Middle with Middle
Too bad Jan and Peter Brady couldn’t marry! Their smack-in-the-center, sensitive, compromising natures would have given them an edge in keeping a relationship healthy. In studies of marital satisfaction, middle children fare best all around. Even so, if both of you tend to be the secretive type, you could have difficulty communicating. Relationship Tip: Have frequent, air-clearing conversations about everything from money and sex to the kids, home and work so your individual needs don’t get drowned in a sea of compromise.
Youngest with Middle
While as a rule, middles can usually have harmonious relationships with someone from any birth order, this combo may present some issues. That’s because middles morph into the styles of the other types, depending on the dynamics of their particular family. A middle child with a much younger sib may act more like a lastborn (and the opposite situation may make the middle more like a firstborn). Relationship Tip: Try to figure out whether you have controlling tendencies (which you should keep in check so you don’t overwhelm your younger-sib spouse) or if you both are acting like “babies.”

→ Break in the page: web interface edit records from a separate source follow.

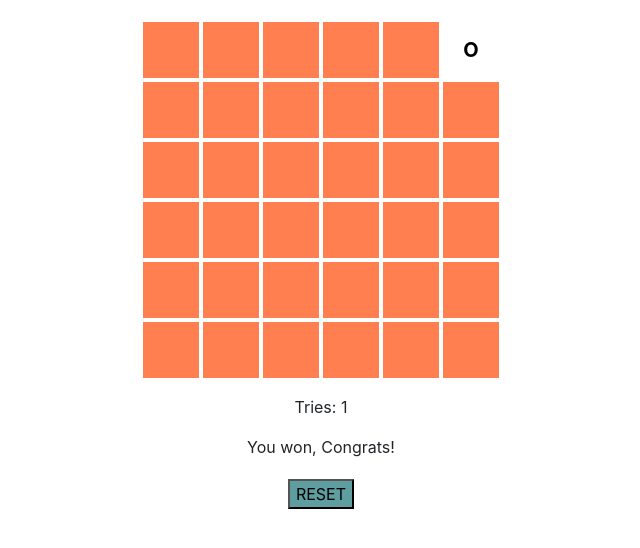
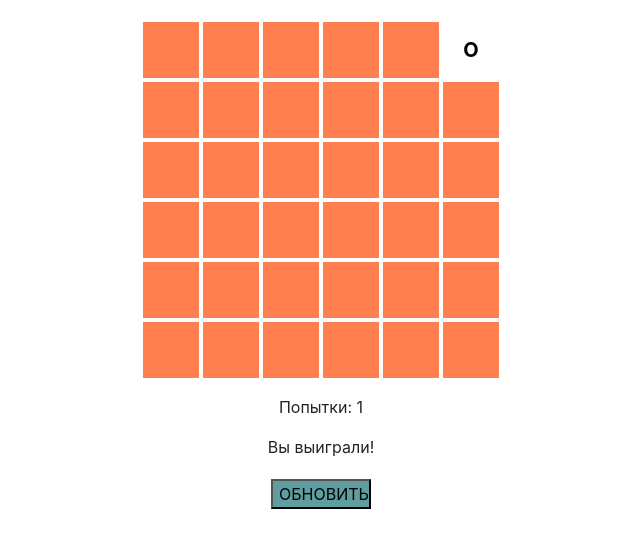
Before and after one commit to belek-king-bar/python-group_2-homework_56-Belek_Tulibaev, a React (Create React App) app: page / in a window 1280 px wide. Both pictures are taken after a click on the element 790 px from the left and 50 px from the top of the page. Shown: the top 548 px of the page, without its empty margins (319-959 px from the left). Built offline with nearby package versions, Linux system fonts and the light colour scheme.

Commit message:
Изменение данных

```diff
--- a/src/App.js
+++ b/src/App.js
@@ -6,7 +6,7 @@ import Button from './components/Button/Button';
 import Counter from './components/Counter/Counter';
 
 
-// pass cell variable to Cell.js*
+
 
 const FIELD_SIZE = 6;
 
@@ -15,9 +15,9 @@ class App extends Component {
         super(props);
 
         this.state = {
-            cells: this.generateCells(), // an array, inside the array we have an object
+            cells: this.generateCells(),
             counter: 0,
-            isWin: false
+            checker: false
         };
 
 
@@ -39,8 +39,8 @@ class App extends Component {
     };
 
     openCell = (id) => {
-        //check if you found an 'O'
-        if (!this.state.isWin) {
+
+        if (!this.state.checker) {
             let cell = {...this.state.cells[id]};
             if (!cell.open) {
                 cell.open = true;
@@ -54,15 +54,14 @@ class App extends Component {
 
                 this.setState(state);
 
-                // if you are found an element
+
                 if (cells[id].hasItem) {
 
-                    // pass is open as property to open cell, and change the state: (cells, counter, isWin)
                     cells[id] = cell;
                     let state = {...this.state};
                     state.cells = cells;
                     state.counter = state.counter + 1;
-                    state.isWin = true;
+                    state.checker = true;
 
                     this.setState(state);
                 }
@@ -70,15 +69,11 @@ class App extends Component {
         }
     };
 
-    resetGame = () => {
-        // unpacked state
-        // change counter
-        // close opened squares
-        // set changed state
+    restartGame = () => {
 
         let state = {...this.state};
         state.counter = 0;
-        state.isWin = false; // to start the game from the beginning
+        state.checker = false;
         let i = 0;
         while (i < state.cells.length) {
             if (state.cells[i].open) {
@@ -106,9 +101,9 @@ class App extends Component {
                 <Counter
                     counter={this.state.counter}
                 />
-                {this.state.isWin ? <p className="win_text">You won, Congrats!</p> : null}
+                {this.state.checker ? <p className="win_text">Вы выиграли!</p> : null}
                 <Button
-                    gameReset={this.resetGame}
+                    gameReset={this.restartGame}
                 />
             </div>
         );
--- a/src/components/Button/Button.js
+++ b/src/components/Button/Button.js
@@ -4,7 +4,7 @@ import React from 'react';
 function Button(props) {
     return(
         <div className="button-wrapper">
-            <button onClick={() => props.gameReset()} className="button">Reset</button>
+            <button onClick={() => props.gameReset()} className="button">Обновить</button>
         </div>
     )
 
--- a/src/components/Counter/Counter.js
+++ b/src/components/Counter/Counter.js
@@ -3,7 +3,7 @@ import React from 'react';
 function Counter(props) {
     return (
         <div className="counter">
-            <p className="counter-text">Tries: {props.counter}</p>
+            <p className="counter-text">Попытки: {props.counter}</p>
         </div>
     )
 
```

Youngest with Youngest
These two can have a lot of fun—a pair of carefree, risk-taking lovers nearly always do. But the classic conundrum here is that no one wants to be in charge. You may find that neither of you wants to handle the finances or make other important decisions. Two last-born parents could be in a tough position: Both may prefer to be the kids’ friend, not the heavy hand when it comes to discipline, which puts a strain on a marriage. Relationship Tip: Try to figure out which of you is best at certain tasks (such as handling money or making decisions about the children), and then own up to that responsibility, rather than assuming the other will take care of it.
Onlies with Anyone
Unlike the other birth-order positions, only children haven’t been studied as much. Most people assume an only child will resemble a firstborn in relationships, since they are, after all, first, but that doesn’t take into account the fact that an only never had an advisory (or bossy!) role with younger sibs. An only with a firstborn can be a good match if the only child acts less classically “firstborn.” And an only with the lastborn can present issues, if the only has had little experience with the relatively immature, attention-seeking behavior of the baby of the family. Perhaps no surprise, middles and onlies make a good match, with the middle child accustomed to the needy side as well as the possibly bossy side, of his or her “only” love. Relationship Tip: If you’re with an only, figuring out whether he’s more like an autocratic first born, or a pampered lastborn, will help you work through relationship snafus more smoothly. And if you are an only, you may do well seeking out a partner of any birth order who has a clutch of siblings, if you were the type who always missed siblings in your own home.
Resource: Woman's Day